*Work order*
Copy each line below that has "setMessages".

*Material shown*
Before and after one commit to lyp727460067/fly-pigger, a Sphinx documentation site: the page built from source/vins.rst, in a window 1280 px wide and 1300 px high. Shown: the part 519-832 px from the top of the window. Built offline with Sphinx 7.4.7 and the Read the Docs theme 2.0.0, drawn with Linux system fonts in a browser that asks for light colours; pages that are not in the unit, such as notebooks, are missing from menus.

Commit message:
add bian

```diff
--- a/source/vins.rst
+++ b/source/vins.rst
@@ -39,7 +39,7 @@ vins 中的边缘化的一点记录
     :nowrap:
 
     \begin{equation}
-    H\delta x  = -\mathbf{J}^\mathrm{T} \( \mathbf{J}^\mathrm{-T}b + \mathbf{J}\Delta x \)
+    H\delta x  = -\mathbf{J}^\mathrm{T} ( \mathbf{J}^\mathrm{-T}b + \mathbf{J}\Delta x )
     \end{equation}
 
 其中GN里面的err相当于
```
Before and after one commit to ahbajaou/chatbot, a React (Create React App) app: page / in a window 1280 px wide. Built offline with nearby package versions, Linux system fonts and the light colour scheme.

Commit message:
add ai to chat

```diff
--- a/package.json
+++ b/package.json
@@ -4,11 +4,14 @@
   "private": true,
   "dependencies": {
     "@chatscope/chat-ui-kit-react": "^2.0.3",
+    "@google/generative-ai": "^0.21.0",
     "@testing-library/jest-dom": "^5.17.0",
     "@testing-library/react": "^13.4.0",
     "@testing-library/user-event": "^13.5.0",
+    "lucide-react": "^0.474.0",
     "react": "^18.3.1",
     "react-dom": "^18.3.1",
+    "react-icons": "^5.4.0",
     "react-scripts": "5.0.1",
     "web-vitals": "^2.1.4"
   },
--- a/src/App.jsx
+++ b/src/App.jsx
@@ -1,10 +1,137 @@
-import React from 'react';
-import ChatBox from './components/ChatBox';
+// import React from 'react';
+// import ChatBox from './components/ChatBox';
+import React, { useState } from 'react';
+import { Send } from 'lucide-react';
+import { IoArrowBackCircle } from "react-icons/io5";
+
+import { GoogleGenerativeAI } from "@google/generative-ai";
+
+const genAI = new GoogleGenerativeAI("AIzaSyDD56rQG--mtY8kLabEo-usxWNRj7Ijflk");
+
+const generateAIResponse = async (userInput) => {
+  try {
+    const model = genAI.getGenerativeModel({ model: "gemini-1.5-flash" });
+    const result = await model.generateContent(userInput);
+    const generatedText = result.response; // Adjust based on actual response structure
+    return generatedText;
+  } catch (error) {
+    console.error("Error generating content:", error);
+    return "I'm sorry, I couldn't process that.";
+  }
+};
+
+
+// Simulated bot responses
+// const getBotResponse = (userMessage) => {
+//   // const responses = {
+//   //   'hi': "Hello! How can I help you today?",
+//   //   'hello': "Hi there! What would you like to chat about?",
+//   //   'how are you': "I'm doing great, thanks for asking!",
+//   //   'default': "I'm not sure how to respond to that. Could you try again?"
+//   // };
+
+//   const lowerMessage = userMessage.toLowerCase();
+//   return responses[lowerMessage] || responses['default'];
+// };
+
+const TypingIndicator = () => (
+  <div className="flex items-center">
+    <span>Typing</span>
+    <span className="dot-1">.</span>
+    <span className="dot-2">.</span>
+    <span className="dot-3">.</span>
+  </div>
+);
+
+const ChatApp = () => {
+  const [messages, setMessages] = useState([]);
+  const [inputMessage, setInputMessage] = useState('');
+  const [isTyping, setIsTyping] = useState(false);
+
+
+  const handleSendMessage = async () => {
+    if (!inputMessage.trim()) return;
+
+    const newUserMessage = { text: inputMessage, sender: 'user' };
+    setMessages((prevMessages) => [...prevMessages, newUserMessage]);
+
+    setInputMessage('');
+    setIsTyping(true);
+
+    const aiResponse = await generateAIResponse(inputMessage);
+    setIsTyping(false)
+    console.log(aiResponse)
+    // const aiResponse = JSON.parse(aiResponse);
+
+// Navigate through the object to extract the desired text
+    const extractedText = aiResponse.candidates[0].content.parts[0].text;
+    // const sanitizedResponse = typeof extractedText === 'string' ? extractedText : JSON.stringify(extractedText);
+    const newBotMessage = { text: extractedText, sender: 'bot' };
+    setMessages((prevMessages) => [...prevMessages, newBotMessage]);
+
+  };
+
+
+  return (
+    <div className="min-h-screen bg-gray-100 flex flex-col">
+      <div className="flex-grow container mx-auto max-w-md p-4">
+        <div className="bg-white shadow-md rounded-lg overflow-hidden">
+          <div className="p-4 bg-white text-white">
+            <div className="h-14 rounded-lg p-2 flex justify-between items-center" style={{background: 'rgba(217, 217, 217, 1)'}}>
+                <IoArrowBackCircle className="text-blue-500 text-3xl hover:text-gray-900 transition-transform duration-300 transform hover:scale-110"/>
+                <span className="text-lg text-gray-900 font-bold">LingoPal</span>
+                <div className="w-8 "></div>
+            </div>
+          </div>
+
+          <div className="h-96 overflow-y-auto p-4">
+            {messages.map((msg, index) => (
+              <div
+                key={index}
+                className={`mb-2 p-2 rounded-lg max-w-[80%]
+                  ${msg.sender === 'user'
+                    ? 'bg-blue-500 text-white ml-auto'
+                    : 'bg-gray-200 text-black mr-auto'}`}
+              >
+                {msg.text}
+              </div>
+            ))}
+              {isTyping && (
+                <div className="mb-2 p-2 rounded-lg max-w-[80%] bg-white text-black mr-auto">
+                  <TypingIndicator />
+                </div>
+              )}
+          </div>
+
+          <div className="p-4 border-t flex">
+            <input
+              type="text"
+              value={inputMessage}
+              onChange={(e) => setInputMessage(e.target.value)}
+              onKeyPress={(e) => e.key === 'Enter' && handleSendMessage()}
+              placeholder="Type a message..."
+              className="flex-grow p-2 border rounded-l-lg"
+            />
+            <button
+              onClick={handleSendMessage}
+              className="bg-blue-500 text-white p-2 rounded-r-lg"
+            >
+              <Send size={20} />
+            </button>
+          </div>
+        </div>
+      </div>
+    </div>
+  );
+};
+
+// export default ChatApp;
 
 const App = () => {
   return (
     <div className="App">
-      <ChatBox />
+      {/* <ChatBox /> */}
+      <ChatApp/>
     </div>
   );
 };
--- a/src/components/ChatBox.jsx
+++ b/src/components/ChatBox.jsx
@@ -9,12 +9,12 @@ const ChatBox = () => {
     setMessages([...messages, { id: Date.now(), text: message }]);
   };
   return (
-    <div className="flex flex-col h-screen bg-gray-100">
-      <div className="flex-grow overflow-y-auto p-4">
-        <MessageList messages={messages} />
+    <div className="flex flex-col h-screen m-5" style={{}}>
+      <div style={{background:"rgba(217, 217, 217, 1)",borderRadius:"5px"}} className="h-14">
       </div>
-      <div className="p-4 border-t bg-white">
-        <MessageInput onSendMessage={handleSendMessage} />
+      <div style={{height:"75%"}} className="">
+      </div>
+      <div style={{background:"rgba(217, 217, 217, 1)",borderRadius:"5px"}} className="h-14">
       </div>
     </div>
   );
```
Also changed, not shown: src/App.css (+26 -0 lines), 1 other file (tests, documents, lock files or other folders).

*Exercise solution*
+  const [messages, setMessages] = useState([]);
+    setMessages((prevMessages) => [...prevMessages, newUserMessage]);
+    setMessages((prevMessages) => [...prevMessages, newBotMessage]);
     setMessages([...messages, { id: Date.now(), text: message }]);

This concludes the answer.